** Records to use follows **

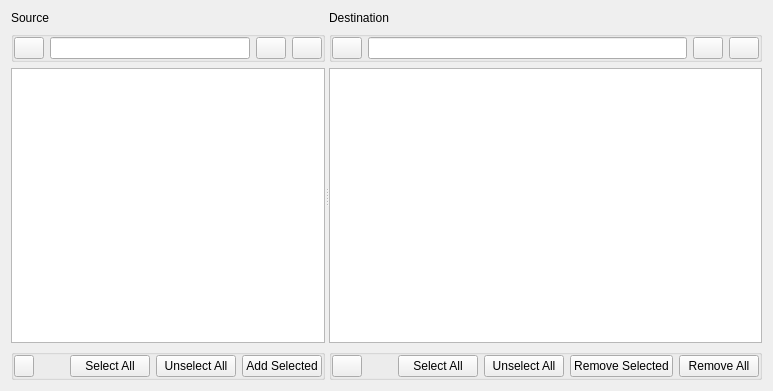
This is Libs/UserInterfaces/SourceBrowser.ui in AltaArts/SourceTab--Prism-Plugin as Qt 5 draws it before an edit. The edited form follows.
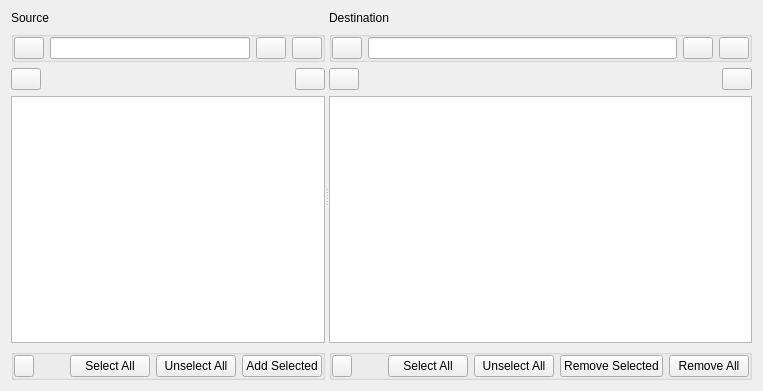
This is the edited form.

Commit message: Added List Filters #66 and Started Added Image Seqs #52

```diff
--- a/Libs/UserInterfaces/SourceBrowser.ui
+++ b/Libs/UserInterfaces/SourceBrowser.ui
@@ -16,9 +16,6 @@
   <layout class="QHBoxLayout" name="horizontalLayout">
    <item>
     <widget class="QSplitter" name="splitter">
-     <property name="orientation">
-      <enum>Qt::Orientation::Horizontal</enum>
-     </property>
      <widget class="QWidget" name="w_source" native="true">
       <property name="sizePolicy">
        <sizepolicy hsizetype="Preferred" vsizetype="Preferred">
@@ -149,6 +146,79 @@
          </layout>
         </widget>
        </item>
+       <item>
+        <layout class="QHBoxLayout" name="lo_sourceFilters">
+         <item>
+          <widget class="QPushButton" name="b_sourceFilter_filtersEnable">
+           <property name="sizePolicy">
+            <sizepolicy hsizetype="Fixed" vsizetype="Fixed">
+             <horstretch>0</horstretch>
+             <verstretch>0</verstretch>
+            </sizepolicy>
+           </property>
+           <property name="minimumSize">
+            <size>
+             <width>30</width>
+             <height>0</height>
+            </size>
+           </property>
+           <property name="maximumSize">
+            <size>
+             <width>30</width>
+             <height>16777215</height>
+            </size>
+           </property>
+           <property name="text">
+            <string/>
+           </property>
+           <property name="checkable">
+            <bool>true</bool>
+           </property>
+          </widget>
+         </item>
+         <item>
+          <spacer name="horizontalSpacer_2">
+           <property name="orientation">
+            <enum>Qt::Horizontal</enum>
+           </property>
+           <property name="sizeHint" stdset="0">
+            <size>
+             <width>40</width>
+             <height>20</height>
+            </size>
+           </property>
+          </spacer>
+         </item>
+         <item>
+          <widget class="QPushButton" name="b_sourceFilter_combineSeqs">
+           <property name="sizePolicy">
+            <sizepolicy hsizetype="Fixed" vsizetype="Fixed">
+             <horstretch>0</horstretch>
+             <verstretch>0</verstretch>
+            </sizepolicy>
+           </property>
+           <property name="minimumSize">
+            <size>
+             <width>30</width>
+             <height>0</height>
+            </size>
+           </property>
+           <property name="maximumSize">
+            <size>
+             <width>30</width>
+             <height>16777215</height>
+            </size>
+           </property>
+           <property name="text">
+            <string/>
+           </property>
+           <property name="checkable">
+            <bool>true</bool>
+           </property>
+          </widget>
+         </item>
+        </layout>
+       </item>
        <item>
         <widget class="QTableWidget" name="tw_source">
          <property name="contextMenuPolicy">
@@ -368,6 +438,79 @@
          </layout>
         </widget>
        </item>
+       <item>
+        <layout class="QHBoxLayout" name="lo_destFilters">
+         <item>
+          <widget class="QPushButton" name="b_destFilter_filtersEnable">
+           <property name="sizePolicy">
+            <sizepolicy hsizetype="Fixed" vsizetype="Fixed">
+             <horstretch>0</horstretch>
+             <verstretch>0</verstretch>
+            </sizepolicy>
+           </property>
+           <property name="minimumSize">
+            <size>
+             <width>30</width>
+             <height>0</height>
+            </size>
+           </property>
+           <property name="maximumSize">
+            <size>
+             <width>30</width>
+             <height>16777215</height>
+            </size>
+           </property>
+           <property name="text">
+            <string/>
+           </property>
+           <property name="checkable">
+            <bool>true</bool>
+           </property>
+          </widget>
+         </item>
+         <item>
+          <spacer name="horizontalSpacer_4">
+           <property name="orientation">
+            <enum>Qt::Horizontal</enum>
+           </property>
+           <property name="sizeHint" stdset="0">
+            <size>
+             <width>40</width>
+             <height>20</height>
+            </size>
+           </property>
+          </spacer>
+         </item>
+         <item>
+          <widget class="QPushButton" name="b_destFilter_combineSeqs">
+           <property name="sizePolicy">
+            <sizepolicy hsizetype="Fixed" vsizetype="Fixed">
+             <horstretch>0</horstretch>
+             <verstretch>0</verstretch>
+            </sizepolicy>
+           </property>
+           <property name="minimumSize">
+            <size>
+             <width>30</width>
+             <height>0</height>
+            </size>
+           </property>
+           <property name="maximumSize">
+            <size>
+             <width>30</width>
+             <height>16777215</height>
+            </size>
+           </property>
+           <property name="text">
+            <string/>
+           </property>
+           <property name="checkable">
+            <bool>true</bool>
+           </property>
+          </widget>
+         </item>
+        </layout>
+       </item>
        <item>
         <widget class="QTableWidget" name="tw_destination">
          <property name="maximumSize">
@@ -409,7 +552,7 @@
             </property>
             <property name="minimumSize">
              <size>
-              <width>30</width>
+              <width>20</width>
               <height>0</height>
              </size>
             </property>
```
Left out of the diff: 16 changed lines with no effect on the pictures. The commit also changes 5 other files.
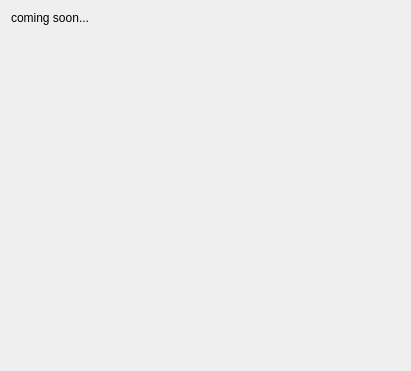
setvisible/ArrowDL, file src/widgets/torrentpiecemap.ui: the form before one commit.
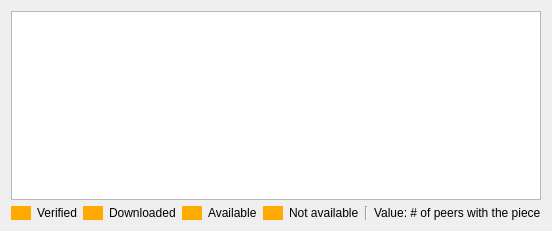
The form after the commit.

Commit message: [Torrent] Implement piece map viewer

Diff of the .ui file:
```diff
--- a/src/widgets/torrentpiecemap.ui
+++ b/src/widgets/torrentpiecemap.ui
@@ -6,30 +6,129 @@
    <rect>
     <x>0</x>
     <y>0</y>
-    <width>411</width>
-    <height>371</height>
+    <width>511</width>
+    <height>231</height>
    </rect>
   </property>
   <layout class="QVBoxLayout" name="verticalLayout">
    <item>
-    <widget class="QLabel" name="label">
-     <property name="text">
-      <string notr="true">coming soon...</string>
-     </property>
-    </widget>
+    <widget class="QGraphicsView" name="graphicsView"/>
    </item>
    <item>
-    <spacer name="verticalSpacer">
-     <property name="orientation">
-      <enum>Qt::Vertical</enum>
-     </property>
-     <property name="sizeHint" stdset="0">
-      <size>
-       <width>20</width>
-       <height>40</height>
-      </size>
-     </property>
-    </spacer>
+    <widget class="QWidget" name="widget" native="true">
+     <layout class="QVBoxLayout" name="verticalLayout_2">
+      <property name="leftMargin">
+       <number>0</number>
+      </property>
+      <property name="topMargin">
+       <number>0</number>
+      </property>
+      <property name="rightMargin">
+       <number>0</number>
+      </property>
+      <property name="bottomMargin">
+       <number>0</number>
+      </property>
+      <item>
+       <layout class="QHBoxLayout" name="horizontalLayout" stretch="0,0,0,0,0,0,0,0,0,10">
+        <item>
+         <widget class="QWidget" name="boxVerified" native="true">
+          <property name="minimumSize">
+           <size>
+            <width>20</width>
+            <height>0</height>
+           </size>
+          </property>
+          <property name="styleSheet">
+           <string notr="true">background-color: rgb(255, 170, 0);</string>
+          </property>
+         </widget>
+        </item>
+        <item>
+         <widget class="QLabel" name="label">
+          <property name="text">
+           <string notr="true">Verified</string>
+          </property>
+         </widget>
+        </item>
+        <item>
+         <widget class="QWidget" name="boxDownloaded" native="true">
+          <property name="minimumSize">
+           <size>
+            <width>20</width>
+            <height>0</height>
+           </size>
+          </property>
+          <property name="styleSheet">
+           <string notr="true">background-color: rgb(255, 170, 0);</string>
+          </property>
+         </widget>
+        </item>
+        <item>
+         <widget class="QLabel" name="label_3">
+          <property name="text">
+           <string notr="true">Downloaded</string>
+          </property>
+         </widget>
+        </item>
+        <item>
+         <widget class="QWidget" name="boxAvailable" native="true">
+          <property name="minimumSize">
+           <size>
+            <width>20</width>
+            <height>0</height>
+           </size>
+          </property>
+          <property name="styleSheet">
+           <string notr="true">background-color: rgb(255, 170, 0);</string>
+          </property>
+         </widget>
+        </item>
+        <item>
+         <widget class="QLabel" name="label_4">
+          <property name="text">
+           <string notr="true">Available</string>
+          </property>
+         </widget>
+        </item>
+        <item>
+         <widget class="QWidget" name="boxNotAvailable" native="true">
+          <property name="minimumSize">
+           <size>
+            <width>20</width>
+            <height>0</height>
+           </size>
+          </property>
+          <property name="styleSheet">
+           <string notr="true">background-color: rgb(255, 170, 0);</string>
+          </property>
+         </widget>
+        </item>
+        <item>
+         <widget class="QLabel" name="label_5">
+          <property name="text">
+           <string notr="true">Not available</string>
+          </property>
+         </widget>
+        </item>
+        <item>
+         <widget class="Line" name="line">
+          <property name="orientation">
+           <enum>Qt::Vertical</enum>
+          </property>
+         </widget>
+        </item>
+        <item>
+         <widget class="QLabel" name="label_2">
+          <property name="text">
+           <string>Value: # of peers with the piece</string>
+          </property>
+         </widget>
+        </item>
+       </layout>
+      </item>
+     </layout>
+    </widget>
    </item>
   </layout>
  </widget>
```
The commit also changes 3 other files.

** End of Records to use **

Say how many lines in the data hold the string "files". No other content should accompany the number.

Your response —
2